======== TASK DATA ========

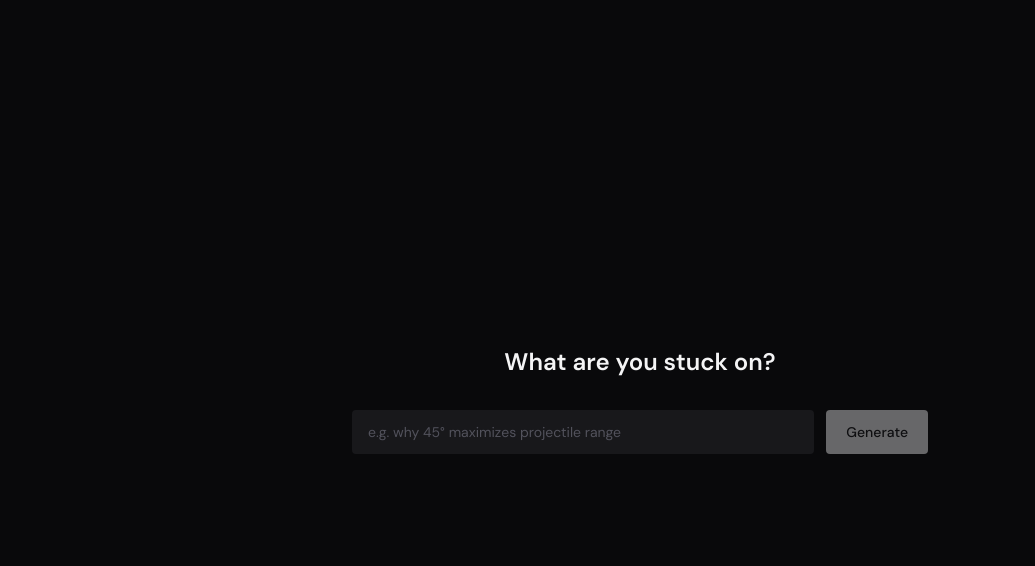
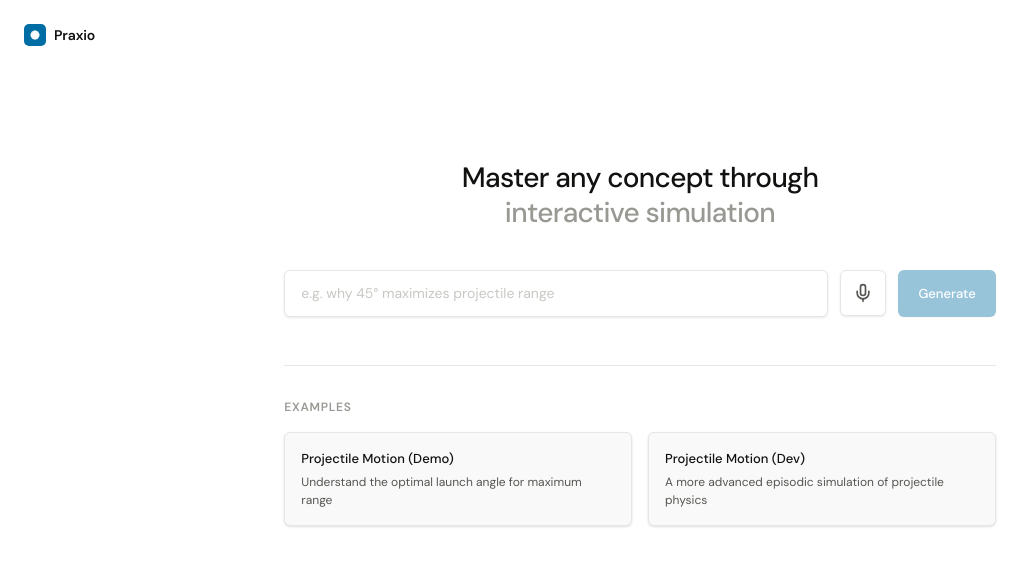
Before and after one commit to andrewy1n/praxio, a Next.js app: page / in a window 1280 px wide. Shown: the top 566 px of the page, without its empty margins (0-1035 px from the left). Built offline with nearby package versions, Linux system fonts and the light colour scheme.

Commit message:
landing page

```diff
--- a/src/app/page.tsx
+++ b/src/app/page.tsx
@@ -1,6 +1,6 @@
 'use client'
 
-import { useState, useEffect, useRef } from 'react'
+import { useState, useEffect, useRef, useCallback } from 'react'
 import { useRouter } from 'next/navigation'
 import type {
   GenerateErrorResponse,
@@ -98,51 +98,69 @@ function attemptPhaseToStepIndex(phase: GenerationAttemptPhase): number {
   }
 }
 
+function Logo({ className }: { className?: string }) {
+  return (
+    <svg
+      width="22"
+      height="22"
+      viewBox="0 0 22 22"
+      fill="none"
+      xmlns="http://www.w3.org/2000/svg"
+      className={className}
+      style={{ borderRadius: '5px' }}
+    >
+      <rect width="22" height="22" fill="var(--accent)" />
+      <circle cx="11" cy="11" r="4.5" fill="white" fillOpacity="0.9" />
+      <rect x="7.5" y="7.5" width="7" height="7" rx="1.5" fill="white" fillOpacity="0.8" transform="rotate(45 11 11)" />
+    </svg>
+  )
+}
+
 function StepRow({ label, state }: { label: string; state: Step }) {
   return (
-    <div className={`flex gap-3 items-start transition-opacity duration-400 ${state === 'pending' ? 'opacity-30' : 'opacity-100'}`}>
+    <div className={`flex gap-3 items-start transition-opacity duration-400 ${state === 'pending' ? 'opacity-40' : 'opacity-100'}`}>
       <div
-        className={`w-5 h-5 rounded-full shrink-0 mt-0.5 flex items-center justify-center border transition-all duration-400
+        className={`w-[18px] h-[18px] rounded-full shrink-0 mt-[2px] flex items-center justify-center border transition-all duration-400
         ${
         state === 'done'
-          ? 'bg-orange-400 border-orange-400'
+          ? 'bg-[color:var(--accent)] border-[color:var(--accent)]'
           : state === 'active'
-            ? 'border-orange-400 bg-transparent'
+            ? 'border-[color:var(--accent)] bg-transparent'
             : state === 'failed'
               ? 'bg-red-500 border-red-500'
-              : 'border-zinc-700 bg-zinc-800'}`}
+              : 'border-[color:var(--border)] bg-[color:var(--surface2)]'}`}
       >
         {state === 'done' && (
           <svg width="10" height="10" viewBox="0 0 12 12">
             <polyline
               points="2,6 5,9 10,3"
               fill="none"
-              stroke="#09090b"
+              stroke="white"
               strokeWidth="2"
               strokeLinecap="round"
             />
           </svg>
         )}
         {state === 'active' && (
-          <div className="w-2 h-2 rounded-full bg-orange-400 animate-pulse" />
+          <div className="w-[6px] h-[6px] rounded-full bg-[color:var(--accent)] animate-pulse" />
         )}
         {state === 'failed' && (
           <svg width="10" height="10" viewBox="0 0 12 12">
-            <line x1="3" y1="3" x2="9" y2="9" stroke="#09090b" strokeWidth="2" strokeLinecap="round" />
-            <line x1="9" y1="3" x2="3" y2="9" stroke="#09090b" strokeWidth="2" strokeLinecap="round" />
+            <line x1="3" y1="3" x2="9" y2="9" stroke="white" strokeWidth="2" strokeLinecap="round" />
+            <line x1="9" y1="3" x2="3" y2="9" stroke="white" strokeWidth="2" strokeLinecap="round" />
           </svg>
         )}
       </div>
       <span
-        className={`text-sm font-medium transition-colors duration-300
+        className={`text-[13px] font-medium transition-colors duration-300
         ${
         state === 'done'
-          ? 'text-zinc-100'
+          ? 'text-[color:var(--ink)]'
           : state === 'active'
-            ? 'text-orange-400'
+            ? 'text-[color:var(--accent)]'
             : state === 'failed'
-              ? 'text-red-400'
-              : 'text-zinc-500'}`}
+              ? 'text-red-600'
+              : 'text-[color:var(--ink3)]'}`}
       >
         {label}
       </span>
@@ -155,7 +173,66 @@ export default function LandingPage() {
   const [concept, setConcept] = useState('')
   const [loading, setLoading] = useState(false)
   const [error, setError] = useState<string | null>(null)
+  const [isListening, setIsListening] = useState(false)
   const stepsRef = useRef<React.Dispatch<React.SetStateAction<Step[]>> | null>(null)
+  const speechRecRef = useRef<any>(null)
+
+  const handleMic = useCallback(() => {
+    if (typeof window === 'undefined') return
+
+    const SpeechRecognitionCtor =
+      (window as any).SpeechRecognition
+      || (window as any).webkitSpeechRecognition
+
+    if (!SpeechRecognitionCtor) {
+      console.warn('[stt] SpeechRecognition not supported in this browser')
+      return
+    }
+
+    try {
+      if (speechRecRef.current) {
+        try { speechRecRef.current.abort?.() } catch {}
+        try { speechRecRef.current.stop?.() } catch {}
+      }
+
+      if (isListening) {
+        setIsListening(false)
+        return
+      }
+
+      const rec = new SpeechRecognitionCtor()
+      speechRecRef.current = rec
+      rec.continuous = false
+      rec.interimResults = false
+      rec.lang = 'en-US'
+
+      rec.onstart = () => {
+        setIsListening(true)
+      }
+
+      rec.onerror = (e: any) => {
+        console.warn('[stt] error', e)
+        setIsListening(false)
+      }
+
+      rec.onend = () => {
+        setIsListening(false)
+      }
+
+      rec.onresult = (event: any) => {
+        const transcript = String(event?.results?.[0]?.[0]?.transcript ?? '').trim()
+        if (transcript) {
+          setConcept(prev => prev ? `${prev} ${transcript}` : transcript)
+        }
+        setIsListening(false)
+      }
+
+      rec.start()
+    } catch (err) {
+      console.warn('[stt] failed to start', err)
+      setIsListening(false)
+    }
+  }, [isListening])
 
   const handleGenerate = async () => {
     if (!concept.trim()) return
@@ -287,26 +364,70 @@ export default function LandingPage() {
   }
 
   return (
-    <div className="flex flex-col items-center justify-center min-h-screen bg-zinc-950 text-zinc-100 px-6">
-      <h1 className="text-2xl font-semibold mb-8">What are you stuck on?</h1>
-      <div className="flex gap-3 w-full max-w-xl">
+    <div className="flex flex-col items-center min-h-screen bg-[color:var(--bg)] text-[color:var(--ink)] px-6 pt-[20vh]">
+      <div className="absolute top-6 left-6 flex items-center gap-2">
+        <Logo />
+        <span className="text-[14px] font-semibold tracking-[-0.01em] text-[color:var(--ink)]">Praxio</span>
+      </div>
+
+      <div className="w-full max-w-[var(--measure-lg)] mx-auto flex flex-col items-center">
+        <h1 className="text-[28px] font-medium tracking-tight mb-10 text-center leading-tight">
+          Master any concept through <br/><span className="text-[color:var(--ink3)]">interactive simulation</span>
+        </h1>
+        <div className="flex gap-3 w-full mb-12">
           <input
             type="text"
             value={concept}
             onChange={e => setConcept(e.target.value)}
             onKeyDown={e => e.key === 'Enter' && handleGenerate()}
             placeholder="e.g. why 45° maximizes projectile range"
-          className="flex-1 bg-zinc-900 rounded px-4 py-3 text-sm outline-none placeholder-zinc-600"
+            className="flex-1 bg-white border border-[color:var(--border)] rounded-[var(--r)] px-4 py-3 text-[14px] outline-none placeholder-[color:var(--ink4)] shadow-[var(--shadow-sm)] focus:border-[color:var(--accent)] focus:ring-1 focus:ring-[color:var(--accent-light)] transition-all"
           />
+          <button
+            onClick={handleMic}
+            className={`flex items-center justify-center w-[46px] h-[46px] shrink-0 rounded-[var(--r)] border transition-colors ${
+              isListening
+                ? 'bg-red-500/10 border-red-500 text-red-500 animate-pulse'
+                : 'bg-white border-[color:var(--border)] text-[color:var(--ink2)] hover:border-[color:var(--border-strong)] shadow-[var(--shadow-sm)]'
+            }`}
+            title="Speak concept"
+          >
+            <svg width="20" height="20" viewBox="0 0 24 24" fill="none" stroke="currentColor" strokeWidth="2" strokeLinecap="round" strokeLinejoin="round">
+              <path d="M12 2a3 3 0 0 0-3 3v7a3 3 0 0 0 6 0V5a3 3 0 0 0-3-3z"></path>
+              <path d="M19 10v2a7 7 0 0 1-14 0v-2"></path>
+              <line x1="12" y1="19" x2="12" y2="22"></line>
+            </svg>
+          </button>
           <button
             onClick={handleGenerate}
             disabled={!concept.trim()}
-          className="px-5 py-3 bg-zinc-100 text-zinc-900 rounded text-sm font-medium disabled:opacity-40"
+            className="px-5 py-3 bg-[color:var(--accent)] text-white rounded-[var(--r)] text-[13px] font-medium disabled:opacity-40 shadow-[var(--shadow-sm)] hover:bg-[color:var(--accent-mid)] transition-colors"
           >
             Generate
           </button>
         </div>
-      {error && <p className="mt-4 text-sm text-red-400">{error}</p>}
+        {error && <p className="mb-8 text-[13px] text-red-500">{error}</p>}
+
+        <div className="w-full border-t border-[color:var(--border)] pt-8">
+          <h2 className="text-[12px] uppercase tracking-[0.06em] text-[color:var(--ink3)] font-semibold mb-4">Examples</h2>
+          <div className="grid grid-cols-1 sm:grid-cols-2 gap-4">
+            <button
+              onClick={() => router.push('/workspace/demo')}
+              className="flex flex-col text-left p-4 rounded-[var(--r)] border border-[color:var(--border)] bg-[color:var(--surface)] hover:border-[color:var(--border-strong)] transition-colors shadow-sm"
+            >
+              <span className="text-[13px] font-medium text-[color:var(--ink)] mb-1">Projectile Motion (Demo)</span>
+              <span className="text-[12px] text-[color:var(--ink2)] line-clamp-2">Understand the optimal launch angle for maximum range</span>
+            </button>
+            <button
+              onClick={() => router.push('/workspace/dev')}
+              className="flex flex-col text-left p-4 rounded-[var(--r)] border border-[color:var(--border)] bg-[color:var(--surface)] hover:border-[color:var(--border-strong)] transition-colors shadow-sm"
+            >
+              <span className="text-[13px] font-medium text-[color:var(--ink)] mb-1">Projectile Motion (Dev)</span>
+              <span className="text-[12px] text-[color:var(--ink2)] line-clamp-2">A more advanced episodic simulation of projectile physics</span>
+            </button>
+          </div>
+        </div>
+      </div>
     </div>
   )
 }
@@ -331,19 +452,22 @@ function GenerationLoadingScreenControlled({
   const onSandbox = steps[4] === 'active' || steps[4] === 'done'
 
   return (
-    <div className="flex flex-col items-center justify-center min-h-screen bg-zinc-950 text-zinc-100 gap-0">
-      <div className="text-sm font-semibold text-zinc-100 mb-2">Praxio</div>
-      <p className="text-sm text-zinc-400 mb-9 max-w-md text-center leading-relaxed">
+    <div className="flex flex-col items-center justify-center min-h-screen bg-[color:var(--bg)] text-[color:var(--ink)] px-6">
+      <div className="flex items-center gap-2 mb-3">
+        <Logo />
+        <span className="text-[14px] font-semibold tracking-[-0.01em] text-[color:var(--ink)]">Praxio</span>
+      </div>
+      <p className="text-[15px] text-[color:var(--ink2)] mb-10 max-w-[var(--measure-lg)] text-center leading-[1.45]">
         &ldquo;{concept}&rdquo;
       </p>
 
-      <div className="w-96 flex flex-col gap-3">
+      <div className="w-[320px] flex flex-col gap-[14px] p-6 bg-[color:var(--surface)] border border-[color:var(--border)] rounded-[var(--r)] shadow-[var(--shadow-sm)]">
         {STEPS.map((s, i) => (
           <StepRow key={s.id} label={s.label} state={steps[i]} />
         ))}
       </div>
 
-      <p className="mt-8 text-xs text-zinc-600 font-mono">
+      <p className="mt-8 text-[11px] uppercase tracking-[0.06em] text-[color:var(--ink3)] font-mono">
         {allDone
           ? 'launching workspace...'
           : onSandbox
--- a/src/components/workspace/WorkspaceTopBar.tsx
+++ b/src/components/workspace/WorkspaceTopBar.tsx
@@ -41,19 +41,19 @@ export default function WorkspaceTopBar({
         className="flex shrink-0 items-center gap-1.5 rounded-md outline-none ring-offset-2 hover:opacity-90 focus-visible:ring-2 focus-visible:ring-[color:var(--accent-border)]"
         title="New concept"
       >
-        <div className="flex h-6 w-6 items-center justify-center rounded-[6px] bg-[color:var(--accent)]">
-          <svg width="13" height="13" viewBox="0 0 12 12" fill="none" aria-hidden>
-            <path
-              d="M2 10 L6 2 L10 10"
-              stroke="white"
-              strokeWidth="1.8"
-              strokeLinecap="round"
-              strokeLinejoin="round"
-            />
-            <path d="M3.5 7.5 L8.5 7.5" stroke="white" strokeWidth="1.5" strokeLinecap="round" />
-          </svg>
-        </div>
-        <span className="text-[15px] font-semibold tracking-tight text-[color:var(--ink)]">Praxio</span>
+        <svg
+          width="22"
+          height="22"
+          viewBox="0 0 22 22"
+          fill="none"
+          xmlns="http://www.w3.org/2000/svg"
+          style={{ borderRadius: '5px' }}
+        >
+          <rect width="22" height="22" fill="var(--accent)" />
+          <circle cx="11" cy="11" r="4.5" fill="white" fillOpacity="0.9" />
+          <rect x="7.5" y="7.5" width="7" height="7" rx="1.5" fill="white" fillOpacity="0.8" transform="rotate(45 11 11)" />
+        </svg>
+        <span className="text-[14px] font-semibold tracking-[-0.01em] text-[color:var(--ink)]">Praxio</span>
       </Link>
 
       <div className="h-5 w-px shrink-0 bg-[color:var(--border)]" />
```
Lines whose indentation alone changed are shown as unchanged.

========

**EXERCISE DETAILS**
Say how many lines of the data include the word "SpeechRecognitionCtor". Nothing other than the number should be given.

**ANSWER BOX**
3